On Monday, the Northeastern United States braced for what was forecast to be one of the worst snowstorms in their lifetimes — it was dramatically dubbed Snowmageddon. Cities planned accordingly, shutting down transportation and issuing orders for everyone to stay at home. So on Tuesday morning, when people woke up expecting to be buried in mountains of snow, only to find that Snowmageddon yielded one inch in some areas, their feelings were mixed at best. Now it looks like instead of power outages or being snowed in, the aftermath is fraught with scandal, which we're calling SnowmageddonGate.
Normally, residents would be happy and relieved to get less snow than expected, but the overpreparation and emotional roller coaster they were subjected to ended up making them more angry. This was especially true in New Jersey, where the Snowpocalypse barely even frosted people's windows. But just the day before, officials called a state of emergency in New Jersey based on meteorologists' forecasts.

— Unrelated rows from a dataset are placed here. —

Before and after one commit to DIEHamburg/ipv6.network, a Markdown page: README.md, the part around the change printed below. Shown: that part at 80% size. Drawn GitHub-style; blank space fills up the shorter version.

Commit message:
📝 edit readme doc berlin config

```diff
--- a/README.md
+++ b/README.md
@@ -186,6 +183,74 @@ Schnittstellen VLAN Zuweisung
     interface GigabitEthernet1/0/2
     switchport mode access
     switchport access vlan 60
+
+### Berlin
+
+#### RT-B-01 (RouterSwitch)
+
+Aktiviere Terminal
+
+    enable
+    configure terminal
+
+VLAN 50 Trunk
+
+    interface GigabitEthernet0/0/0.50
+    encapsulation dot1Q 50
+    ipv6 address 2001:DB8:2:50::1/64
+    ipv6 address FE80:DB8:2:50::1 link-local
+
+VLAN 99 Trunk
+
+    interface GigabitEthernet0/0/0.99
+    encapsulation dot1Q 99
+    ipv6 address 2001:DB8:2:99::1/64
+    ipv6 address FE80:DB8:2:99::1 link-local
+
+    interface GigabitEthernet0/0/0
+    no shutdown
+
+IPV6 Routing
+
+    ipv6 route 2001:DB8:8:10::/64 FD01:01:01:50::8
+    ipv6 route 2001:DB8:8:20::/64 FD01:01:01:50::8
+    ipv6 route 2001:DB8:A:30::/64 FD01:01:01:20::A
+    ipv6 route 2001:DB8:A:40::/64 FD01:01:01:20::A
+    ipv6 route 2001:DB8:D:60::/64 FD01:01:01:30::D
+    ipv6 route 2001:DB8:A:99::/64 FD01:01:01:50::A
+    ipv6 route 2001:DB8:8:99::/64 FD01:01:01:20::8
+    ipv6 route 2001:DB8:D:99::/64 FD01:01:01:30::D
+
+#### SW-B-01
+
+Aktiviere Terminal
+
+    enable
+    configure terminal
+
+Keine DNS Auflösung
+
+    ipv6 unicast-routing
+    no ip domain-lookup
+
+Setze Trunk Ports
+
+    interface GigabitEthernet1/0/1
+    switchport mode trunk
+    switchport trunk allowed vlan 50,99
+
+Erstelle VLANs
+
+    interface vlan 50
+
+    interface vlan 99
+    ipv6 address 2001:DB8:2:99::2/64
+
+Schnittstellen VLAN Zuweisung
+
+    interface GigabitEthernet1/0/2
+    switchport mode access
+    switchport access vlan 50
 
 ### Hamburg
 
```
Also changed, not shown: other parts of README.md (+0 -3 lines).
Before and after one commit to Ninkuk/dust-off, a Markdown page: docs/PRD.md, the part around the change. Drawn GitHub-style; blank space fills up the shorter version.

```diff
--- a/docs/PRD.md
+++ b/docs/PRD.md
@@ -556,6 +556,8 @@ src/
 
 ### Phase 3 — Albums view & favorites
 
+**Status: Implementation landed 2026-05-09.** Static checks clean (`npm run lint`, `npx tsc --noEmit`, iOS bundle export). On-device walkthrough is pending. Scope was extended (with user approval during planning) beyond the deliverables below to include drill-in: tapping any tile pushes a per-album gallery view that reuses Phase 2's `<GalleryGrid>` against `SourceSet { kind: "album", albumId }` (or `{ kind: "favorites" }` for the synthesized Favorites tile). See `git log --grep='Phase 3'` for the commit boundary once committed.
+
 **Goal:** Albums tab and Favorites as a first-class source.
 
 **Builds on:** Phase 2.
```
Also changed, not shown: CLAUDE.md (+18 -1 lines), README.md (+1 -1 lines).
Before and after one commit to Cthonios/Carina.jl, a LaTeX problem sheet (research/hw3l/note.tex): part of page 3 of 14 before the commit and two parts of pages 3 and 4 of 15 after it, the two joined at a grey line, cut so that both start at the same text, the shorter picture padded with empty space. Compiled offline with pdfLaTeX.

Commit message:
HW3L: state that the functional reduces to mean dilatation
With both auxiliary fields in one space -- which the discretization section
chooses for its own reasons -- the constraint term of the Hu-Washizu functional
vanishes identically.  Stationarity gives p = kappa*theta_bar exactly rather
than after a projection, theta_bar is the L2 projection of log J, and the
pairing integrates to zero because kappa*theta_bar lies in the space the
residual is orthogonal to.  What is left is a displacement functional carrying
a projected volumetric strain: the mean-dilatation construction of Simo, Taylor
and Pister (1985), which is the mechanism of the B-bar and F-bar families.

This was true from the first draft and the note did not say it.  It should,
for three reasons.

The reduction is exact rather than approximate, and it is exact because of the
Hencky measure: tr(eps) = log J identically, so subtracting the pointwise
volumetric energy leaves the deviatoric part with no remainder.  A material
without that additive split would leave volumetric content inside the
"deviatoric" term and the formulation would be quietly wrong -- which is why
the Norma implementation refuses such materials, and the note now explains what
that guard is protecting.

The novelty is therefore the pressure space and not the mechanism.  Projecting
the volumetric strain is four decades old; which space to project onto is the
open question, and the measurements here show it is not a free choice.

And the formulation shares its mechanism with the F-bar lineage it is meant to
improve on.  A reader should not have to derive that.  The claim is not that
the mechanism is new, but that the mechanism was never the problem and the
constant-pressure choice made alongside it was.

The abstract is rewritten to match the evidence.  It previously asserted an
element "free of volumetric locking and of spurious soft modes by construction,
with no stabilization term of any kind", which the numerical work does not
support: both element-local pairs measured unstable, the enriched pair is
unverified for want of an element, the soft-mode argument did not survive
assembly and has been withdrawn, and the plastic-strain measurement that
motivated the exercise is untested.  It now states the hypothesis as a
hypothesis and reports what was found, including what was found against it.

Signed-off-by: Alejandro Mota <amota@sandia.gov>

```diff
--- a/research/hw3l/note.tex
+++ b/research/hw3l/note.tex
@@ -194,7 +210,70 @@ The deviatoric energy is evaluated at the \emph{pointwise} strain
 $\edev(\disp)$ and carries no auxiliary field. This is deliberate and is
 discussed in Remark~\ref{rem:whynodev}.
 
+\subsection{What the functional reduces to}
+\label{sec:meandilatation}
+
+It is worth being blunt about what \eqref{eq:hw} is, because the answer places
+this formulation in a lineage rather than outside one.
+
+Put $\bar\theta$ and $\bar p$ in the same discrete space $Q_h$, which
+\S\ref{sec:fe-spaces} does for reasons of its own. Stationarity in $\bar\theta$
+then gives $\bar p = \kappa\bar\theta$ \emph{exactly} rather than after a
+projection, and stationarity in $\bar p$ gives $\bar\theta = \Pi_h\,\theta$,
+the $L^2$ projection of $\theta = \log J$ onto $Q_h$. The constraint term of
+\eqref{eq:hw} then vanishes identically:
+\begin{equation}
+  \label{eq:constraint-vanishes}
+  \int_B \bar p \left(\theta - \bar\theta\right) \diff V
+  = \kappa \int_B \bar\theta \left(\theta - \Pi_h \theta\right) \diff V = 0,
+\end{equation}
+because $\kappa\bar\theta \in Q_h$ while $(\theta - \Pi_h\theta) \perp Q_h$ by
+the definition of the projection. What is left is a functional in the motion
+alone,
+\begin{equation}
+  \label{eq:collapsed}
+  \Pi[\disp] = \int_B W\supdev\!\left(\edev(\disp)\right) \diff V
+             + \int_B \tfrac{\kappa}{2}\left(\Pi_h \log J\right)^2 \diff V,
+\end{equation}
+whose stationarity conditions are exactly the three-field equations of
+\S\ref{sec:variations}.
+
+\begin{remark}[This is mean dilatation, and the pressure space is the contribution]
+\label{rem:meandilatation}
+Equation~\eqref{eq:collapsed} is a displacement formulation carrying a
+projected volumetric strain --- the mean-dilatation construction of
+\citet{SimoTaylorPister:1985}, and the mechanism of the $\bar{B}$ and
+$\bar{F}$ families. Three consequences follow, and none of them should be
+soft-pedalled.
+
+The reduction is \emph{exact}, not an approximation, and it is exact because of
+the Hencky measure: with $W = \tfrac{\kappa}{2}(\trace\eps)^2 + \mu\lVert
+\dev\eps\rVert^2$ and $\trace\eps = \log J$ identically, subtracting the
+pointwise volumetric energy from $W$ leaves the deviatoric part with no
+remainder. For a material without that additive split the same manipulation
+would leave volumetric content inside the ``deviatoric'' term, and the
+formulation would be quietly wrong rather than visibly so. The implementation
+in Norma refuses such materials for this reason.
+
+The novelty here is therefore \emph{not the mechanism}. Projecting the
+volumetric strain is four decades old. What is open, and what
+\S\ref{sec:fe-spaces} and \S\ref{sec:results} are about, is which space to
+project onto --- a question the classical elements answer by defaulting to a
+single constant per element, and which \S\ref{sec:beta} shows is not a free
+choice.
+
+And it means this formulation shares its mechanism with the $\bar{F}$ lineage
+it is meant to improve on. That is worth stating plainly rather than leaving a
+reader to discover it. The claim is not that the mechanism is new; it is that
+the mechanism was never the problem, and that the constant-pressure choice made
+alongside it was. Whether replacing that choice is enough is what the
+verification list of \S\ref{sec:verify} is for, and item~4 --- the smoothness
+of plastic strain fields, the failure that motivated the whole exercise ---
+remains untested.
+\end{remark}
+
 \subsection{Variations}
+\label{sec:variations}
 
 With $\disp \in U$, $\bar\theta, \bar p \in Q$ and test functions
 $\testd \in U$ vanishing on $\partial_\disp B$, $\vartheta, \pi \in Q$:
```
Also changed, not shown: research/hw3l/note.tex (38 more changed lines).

On Tuesday, when New Jersey Governor Chris Christie, who had enforced a statewide travel ban, was asked to address his overcompensation, he had the perfect answer for reporters.
Well, my response would be, we were listening to all of you. You all were on TV, you know, practically 24 hours talking about this based on what you were being told.
It's true. News reports had built the storm up into something that would surely go into the books.
In anticipation of the storm, meteorologists were issuing terrifying warnings about how Juno could be "historic," "crippling," and "life-threatening." Based on these warnings, New York City Mayor Bill de Blasio told residents:
Don’t underestimate this storm. Prepare for the worst.
And that's exactly what they did. They dutifully, albeit begrudgingly, canceled their plans for Bachelor group viewings, accepted the cancellation of Louis C.K.'s Tuesday night show at Madison Square Garden, and said, "That's life" when their flights to some tropical getaway were also canceled. Oh, and for those who rely on hourly wages or tips, they shrugged and adjusted their budgets as they were forced to stay home on Monday night.
It's no wonder people are angry. By Tuesday, when it was obvious that Snowmageddon was more like SnowMEHgeddon, most transportation lines in New York and New Jersey had already resumed. Suddenly, all the cancellations felt painfully pointless. So together with their city officials, people started pointing fingers at meteorologists, and now they're working overtime issuing apologies.
Gary Szatkowski of the National Weather Service in Mount Holly, New Jersey, tweeted early Tuesday:
Other meteorologists also took to Twitter to apologize:
But as SnowmageddonGate unfolds, it's important to remember that having your daily routine interrupted by halted transportation is a minor inconvenience compared to the devastating effects a heavy snowstorm can have. And as a good rule of thumb, for anything in life really, it's always better to err on the side of too safe than not safe enough. Plus, for those of us who are able to work from home, and for countless school children everywhere, Snowmageddon was basically a mini-vacation for no reason, and there's nothing wrong with that.